■ WORK ITEM
Consider the entries below. Count the lines holding the string "index" and state the number only.

■ SUPPLIED INFORMATION
★ ★ ★ ★ ★ ★ ★
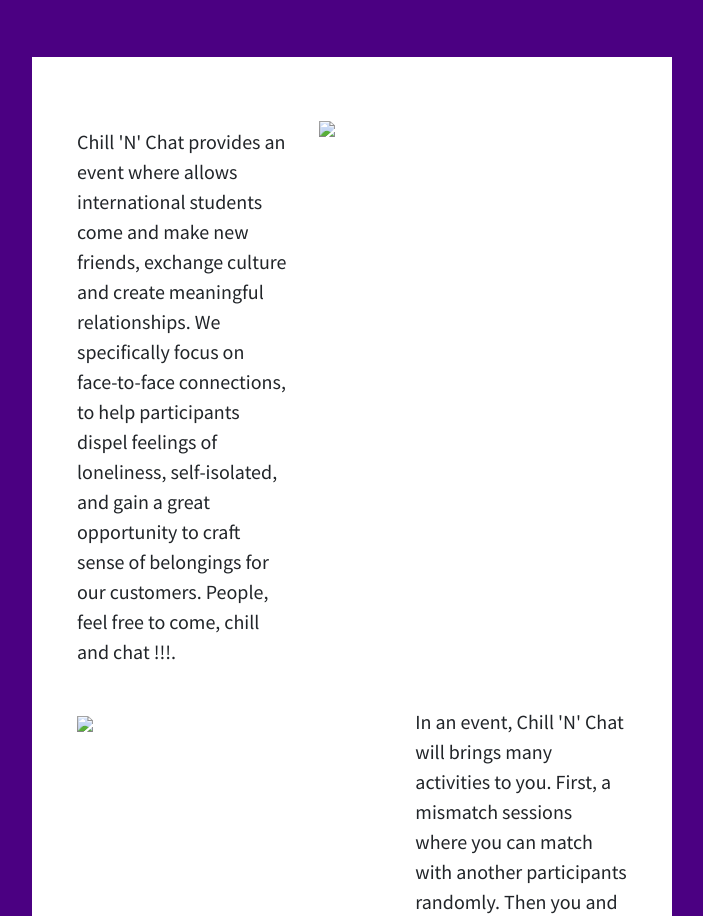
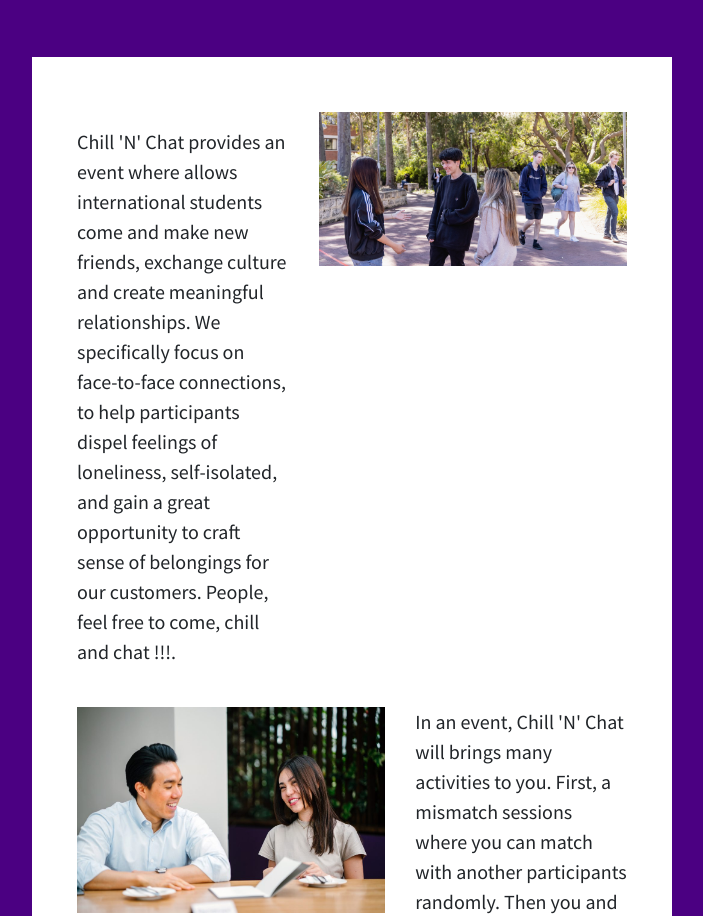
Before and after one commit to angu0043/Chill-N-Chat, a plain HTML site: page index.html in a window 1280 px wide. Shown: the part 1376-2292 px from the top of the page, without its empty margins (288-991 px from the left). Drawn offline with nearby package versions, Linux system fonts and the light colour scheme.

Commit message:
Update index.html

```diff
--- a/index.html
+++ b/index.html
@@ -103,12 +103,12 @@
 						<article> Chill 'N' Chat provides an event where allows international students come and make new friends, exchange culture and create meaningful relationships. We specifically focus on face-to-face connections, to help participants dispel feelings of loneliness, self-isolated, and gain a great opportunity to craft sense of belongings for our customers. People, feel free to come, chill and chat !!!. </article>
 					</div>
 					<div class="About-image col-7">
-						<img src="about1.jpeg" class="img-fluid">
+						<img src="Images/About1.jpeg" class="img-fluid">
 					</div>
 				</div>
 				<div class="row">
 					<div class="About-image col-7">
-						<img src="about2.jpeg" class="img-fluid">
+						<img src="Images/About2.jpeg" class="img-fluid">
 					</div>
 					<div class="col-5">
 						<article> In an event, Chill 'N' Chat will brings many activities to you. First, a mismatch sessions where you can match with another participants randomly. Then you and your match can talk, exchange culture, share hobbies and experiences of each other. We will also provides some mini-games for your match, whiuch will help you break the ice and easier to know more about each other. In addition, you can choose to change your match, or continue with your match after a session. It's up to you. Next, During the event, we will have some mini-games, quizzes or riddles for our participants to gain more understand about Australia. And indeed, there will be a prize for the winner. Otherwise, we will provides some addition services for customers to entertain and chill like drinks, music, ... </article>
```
★ ★ ★ ★ ★ ★ ★
■ SOLUTION
4